[[ DATA SHOWN, beginning ]]

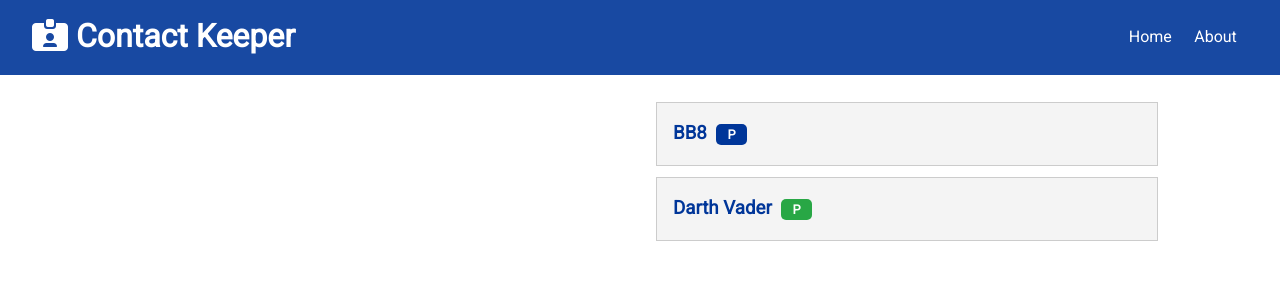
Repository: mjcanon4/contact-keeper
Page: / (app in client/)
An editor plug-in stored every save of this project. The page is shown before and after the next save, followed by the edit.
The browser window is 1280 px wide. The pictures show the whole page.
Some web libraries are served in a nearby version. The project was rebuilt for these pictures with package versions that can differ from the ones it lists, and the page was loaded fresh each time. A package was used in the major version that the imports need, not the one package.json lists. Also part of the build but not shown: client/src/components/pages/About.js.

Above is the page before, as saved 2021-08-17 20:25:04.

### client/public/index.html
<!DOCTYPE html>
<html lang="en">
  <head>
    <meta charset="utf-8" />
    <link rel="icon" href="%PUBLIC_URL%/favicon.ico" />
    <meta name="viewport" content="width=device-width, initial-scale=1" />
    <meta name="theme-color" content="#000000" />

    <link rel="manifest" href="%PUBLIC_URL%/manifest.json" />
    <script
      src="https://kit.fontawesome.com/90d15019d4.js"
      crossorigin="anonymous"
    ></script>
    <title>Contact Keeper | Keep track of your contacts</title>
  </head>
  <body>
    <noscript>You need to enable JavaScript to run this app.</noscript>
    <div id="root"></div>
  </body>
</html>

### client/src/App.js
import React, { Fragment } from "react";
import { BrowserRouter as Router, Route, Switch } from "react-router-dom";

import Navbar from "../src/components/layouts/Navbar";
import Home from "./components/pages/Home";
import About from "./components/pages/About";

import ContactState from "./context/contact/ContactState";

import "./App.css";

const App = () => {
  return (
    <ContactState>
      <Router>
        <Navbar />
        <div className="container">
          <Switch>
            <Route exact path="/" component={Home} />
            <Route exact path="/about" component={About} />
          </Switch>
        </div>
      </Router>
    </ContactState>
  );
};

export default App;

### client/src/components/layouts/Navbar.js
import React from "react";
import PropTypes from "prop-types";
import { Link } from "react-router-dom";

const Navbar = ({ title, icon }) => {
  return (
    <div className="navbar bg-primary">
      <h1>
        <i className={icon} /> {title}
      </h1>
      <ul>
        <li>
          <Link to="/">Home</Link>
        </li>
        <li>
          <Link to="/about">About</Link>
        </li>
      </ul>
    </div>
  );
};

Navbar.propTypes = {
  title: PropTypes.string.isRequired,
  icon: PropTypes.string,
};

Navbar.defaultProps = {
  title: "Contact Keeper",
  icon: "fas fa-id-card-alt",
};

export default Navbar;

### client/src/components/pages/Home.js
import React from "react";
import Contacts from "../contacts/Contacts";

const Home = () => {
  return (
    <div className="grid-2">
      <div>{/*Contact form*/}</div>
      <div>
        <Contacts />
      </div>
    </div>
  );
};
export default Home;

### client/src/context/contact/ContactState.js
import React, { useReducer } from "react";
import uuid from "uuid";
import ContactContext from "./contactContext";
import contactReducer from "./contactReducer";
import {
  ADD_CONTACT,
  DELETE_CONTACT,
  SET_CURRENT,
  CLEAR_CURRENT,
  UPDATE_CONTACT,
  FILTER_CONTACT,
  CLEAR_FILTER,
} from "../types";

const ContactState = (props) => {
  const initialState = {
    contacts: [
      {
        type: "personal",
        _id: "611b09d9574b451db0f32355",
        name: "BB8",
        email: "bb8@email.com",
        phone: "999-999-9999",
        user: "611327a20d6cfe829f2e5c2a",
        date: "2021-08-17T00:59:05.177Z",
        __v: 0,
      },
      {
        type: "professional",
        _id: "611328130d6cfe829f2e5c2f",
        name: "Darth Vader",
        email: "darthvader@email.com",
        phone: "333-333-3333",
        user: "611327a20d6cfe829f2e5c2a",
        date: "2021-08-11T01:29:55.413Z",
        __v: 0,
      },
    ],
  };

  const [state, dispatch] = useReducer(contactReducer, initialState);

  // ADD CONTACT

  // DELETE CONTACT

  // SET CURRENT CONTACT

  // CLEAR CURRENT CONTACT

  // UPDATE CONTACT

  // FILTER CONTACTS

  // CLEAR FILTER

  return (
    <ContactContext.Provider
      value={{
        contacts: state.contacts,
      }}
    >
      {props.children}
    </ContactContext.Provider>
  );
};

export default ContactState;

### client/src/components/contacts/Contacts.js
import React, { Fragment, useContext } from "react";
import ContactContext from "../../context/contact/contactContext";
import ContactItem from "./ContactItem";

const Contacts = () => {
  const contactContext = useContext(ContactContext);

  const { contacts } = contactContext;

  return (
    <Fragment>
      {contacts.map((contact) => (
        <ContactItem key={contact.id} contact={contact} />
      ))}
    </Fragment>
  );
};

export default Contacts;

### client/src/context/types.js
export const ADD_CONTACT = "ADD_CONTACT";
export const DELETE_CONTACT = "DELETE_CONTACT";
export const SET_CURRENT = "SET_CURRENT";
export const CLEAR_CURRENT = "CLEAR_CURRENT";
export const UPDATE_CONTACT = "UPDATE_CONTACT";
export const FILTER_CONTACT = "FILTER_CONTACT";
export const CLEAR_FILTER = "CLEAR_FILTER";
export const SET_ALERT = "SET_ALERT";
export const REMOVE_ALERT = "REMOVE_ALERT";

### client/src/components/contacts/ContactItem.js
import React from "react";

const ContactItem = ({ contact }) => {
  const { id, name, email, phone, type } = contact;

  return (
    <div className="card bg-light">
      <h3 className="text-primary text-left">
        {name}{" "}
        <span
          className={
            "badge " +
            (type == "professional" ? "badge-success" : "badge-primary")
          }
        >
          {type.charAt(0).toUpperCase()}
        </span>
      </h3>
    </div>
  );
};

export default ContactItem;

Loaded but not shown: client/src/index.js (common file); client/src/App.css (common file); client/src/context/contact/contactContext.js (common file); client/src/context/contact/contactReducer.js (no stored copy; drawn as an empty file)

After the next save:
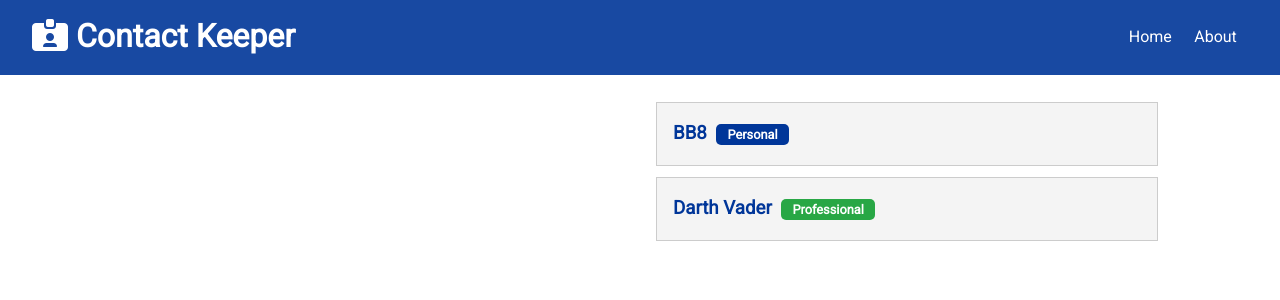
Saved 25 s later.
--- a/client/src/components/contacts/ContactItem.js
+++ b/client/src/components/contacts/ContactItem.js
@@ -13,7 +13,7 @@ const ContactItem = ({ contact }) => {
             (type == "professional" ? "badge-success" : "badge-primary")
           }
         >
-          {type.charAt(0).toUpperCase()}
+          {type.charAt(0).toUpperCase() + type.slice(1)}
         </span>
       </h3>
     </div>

[[ DATA SHOWN, end ]]
[[ DATA SHOWN, beginning ]]

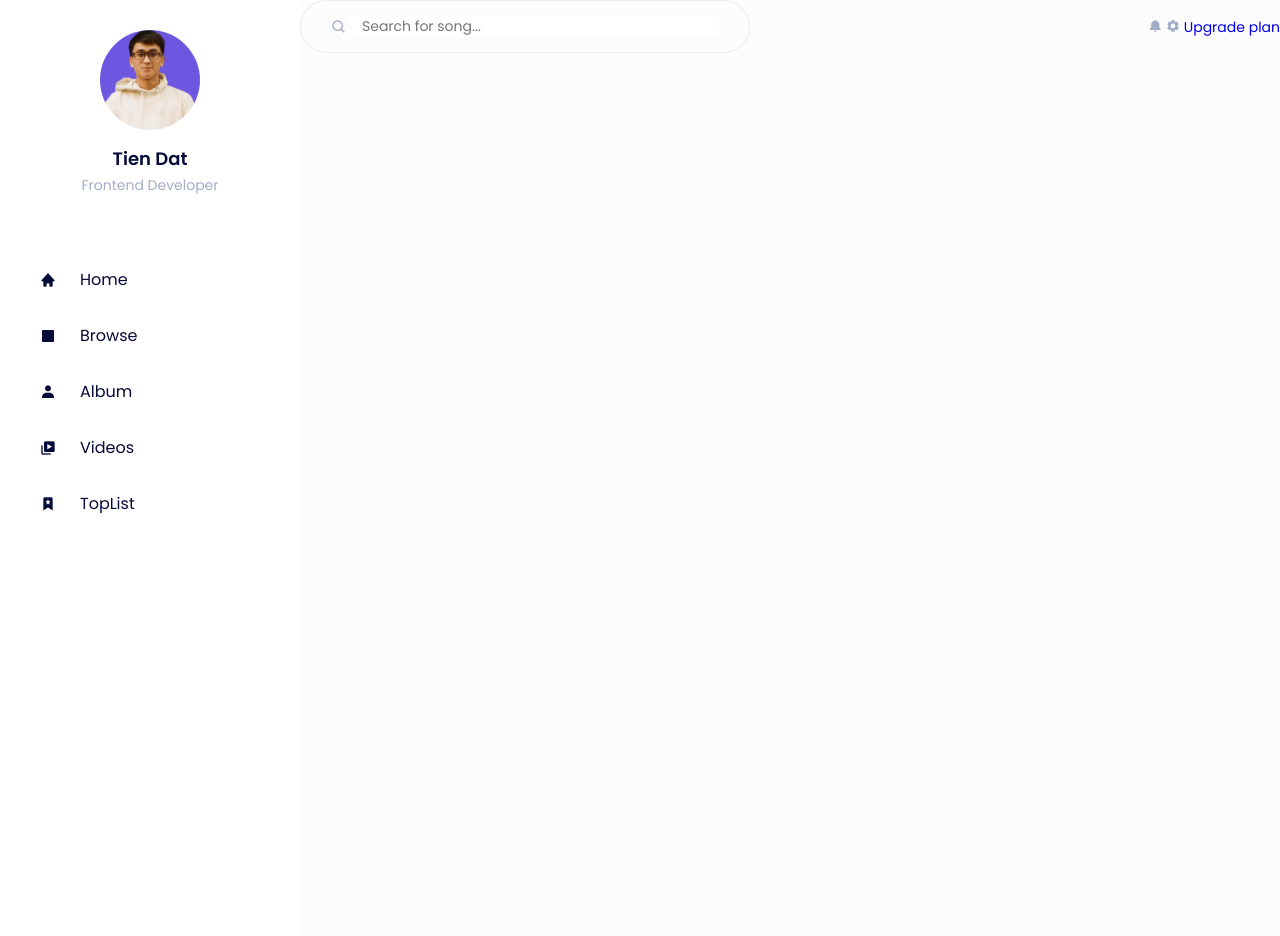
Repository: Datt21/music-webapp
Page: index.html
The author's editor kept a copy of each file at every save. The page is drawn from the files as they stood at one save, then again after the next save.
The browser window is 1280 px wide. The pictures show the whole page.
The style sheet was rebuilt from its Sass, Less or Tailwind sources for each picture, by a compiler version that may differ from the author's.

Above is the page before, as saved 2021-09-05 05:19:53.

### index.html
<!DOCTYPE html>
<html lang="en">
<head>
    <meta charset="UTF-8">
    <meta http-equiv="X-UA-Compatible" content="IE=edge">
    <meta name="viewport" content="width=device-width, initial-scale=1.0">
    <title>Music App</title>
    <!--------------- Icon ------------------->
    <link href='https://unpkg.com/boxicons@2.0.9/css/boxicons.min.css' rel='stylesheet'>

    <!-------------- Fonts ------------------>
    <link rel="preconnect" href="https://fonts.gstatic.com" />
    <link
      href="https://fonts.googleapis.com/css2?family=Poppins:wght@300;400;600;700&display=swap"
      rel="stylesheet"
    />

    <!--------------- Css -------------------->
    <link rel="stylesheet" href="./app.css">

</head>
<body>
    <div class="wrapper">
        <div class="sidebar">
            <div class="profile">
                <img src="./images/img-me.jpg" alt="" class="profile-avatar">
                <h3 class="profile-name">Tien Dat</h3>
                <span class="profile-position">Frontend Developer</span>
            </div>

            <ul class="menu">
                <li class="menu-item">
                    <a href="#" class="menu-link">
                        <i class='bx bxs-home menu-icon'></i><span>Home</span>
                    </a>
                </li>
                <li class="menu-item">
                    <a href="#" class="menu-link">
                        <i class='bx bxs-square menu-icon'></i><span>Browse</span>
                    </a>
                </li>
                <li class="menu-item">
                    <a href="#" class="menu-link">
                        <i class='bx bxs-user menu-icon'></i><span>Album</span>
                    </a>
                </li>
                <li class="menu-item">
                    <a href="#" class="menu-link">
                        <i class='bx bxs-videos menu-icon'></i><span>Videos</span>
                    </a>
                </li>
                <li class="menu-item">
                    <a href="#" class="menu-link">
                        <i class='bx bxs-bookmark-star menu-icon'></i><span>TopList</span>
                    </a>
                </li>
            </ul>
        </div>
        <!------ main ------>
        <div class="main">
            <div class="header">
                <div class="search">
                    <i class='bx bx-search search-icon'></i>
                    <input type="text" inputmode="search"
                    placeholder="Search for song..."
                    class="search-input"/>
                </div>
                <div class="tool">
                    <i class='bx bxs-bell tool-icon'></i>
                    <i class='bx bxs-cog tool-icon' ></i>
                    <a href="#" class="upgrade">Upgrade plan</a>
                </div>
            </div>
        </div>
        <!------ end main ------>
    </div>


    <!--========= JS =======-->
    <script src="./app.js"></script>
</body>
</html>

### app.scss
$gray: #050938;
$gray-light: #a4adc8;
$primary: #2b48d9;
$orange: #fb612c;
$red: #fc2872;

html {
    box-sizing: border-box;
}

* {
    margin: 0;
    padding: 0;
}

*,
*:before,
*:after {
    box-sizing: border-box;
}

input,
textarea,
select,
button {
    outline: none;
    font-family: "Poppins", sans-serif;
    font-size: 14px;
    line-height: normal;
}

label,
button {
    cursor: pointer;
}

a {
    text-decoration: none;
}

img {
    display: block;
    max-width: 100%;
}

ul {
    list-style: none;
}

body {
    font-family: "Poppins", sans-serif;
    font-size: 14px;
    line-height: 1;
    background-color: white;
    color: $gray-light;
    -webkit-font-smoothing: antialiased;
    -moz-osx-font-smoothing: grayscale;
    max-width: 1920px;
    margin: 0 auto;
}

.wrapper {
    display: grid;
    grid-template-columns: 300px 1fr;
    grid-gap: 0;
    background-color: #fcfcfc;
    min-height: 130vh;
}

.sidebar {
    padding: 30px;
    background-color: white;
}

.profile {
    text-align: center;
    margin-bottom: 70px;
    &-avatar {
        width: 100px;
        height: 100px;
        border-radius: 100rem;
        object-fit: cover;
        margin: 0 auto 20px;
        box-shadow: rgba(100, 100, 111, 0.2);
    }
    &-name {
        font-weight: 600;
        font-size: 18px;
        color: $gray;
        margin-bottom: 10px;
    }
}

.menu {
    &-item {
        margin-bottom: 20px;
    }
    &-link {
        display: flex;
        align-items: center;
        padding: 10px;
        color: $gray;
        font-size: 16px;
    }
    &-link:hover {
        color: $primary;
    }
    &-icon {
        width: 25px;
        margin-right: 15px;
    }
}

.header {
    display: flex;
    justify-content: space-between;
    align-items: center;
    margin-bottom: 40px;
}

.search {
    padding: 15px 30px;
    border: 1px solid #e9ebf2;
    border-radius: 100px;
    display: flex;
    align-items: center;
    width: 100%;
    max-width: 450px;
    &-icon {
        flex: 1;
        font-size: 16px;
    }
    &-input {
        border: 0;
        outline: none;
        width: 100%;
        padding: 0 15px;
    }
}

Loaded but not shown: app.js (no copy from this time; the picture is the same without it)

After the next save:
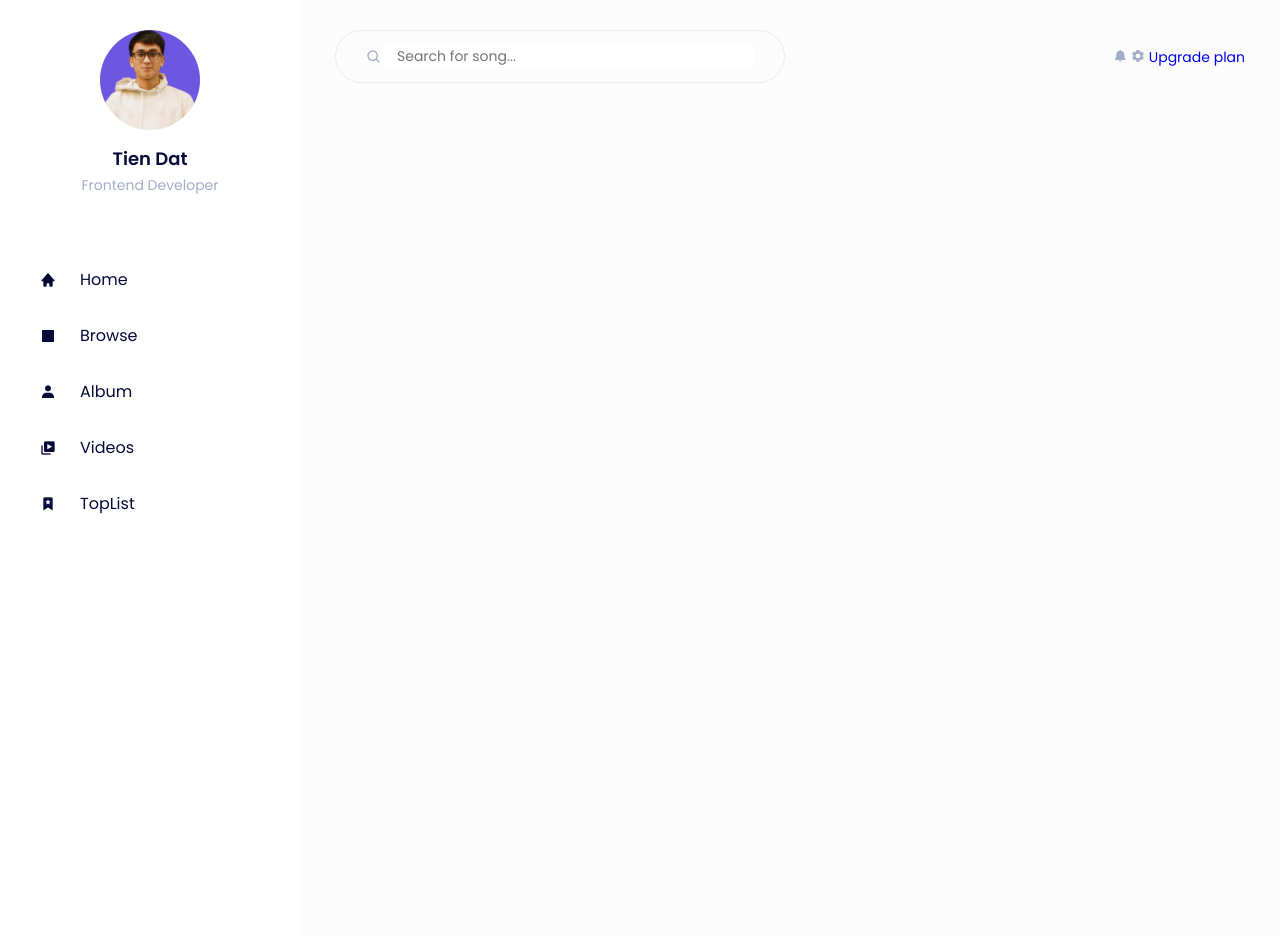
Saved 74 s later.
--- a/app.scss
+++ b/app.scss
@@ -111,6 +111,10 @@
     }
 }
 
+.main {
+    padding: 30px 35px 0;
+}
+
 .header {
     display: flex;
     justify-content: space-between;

[[ DATA SHOWN, end ]]

> [WORK TASK] Copy every line of the listing containing the string "this".

> [ANSWER SPACE]
An editor plug-in stored every save of this project. The page is shown before and after the next save, followed by the edit.
    <noscript>You need to enable JavaScript to run this app.</noscript>
Loaded but not shown: app.js (no copy from this time; the picture is the same without it)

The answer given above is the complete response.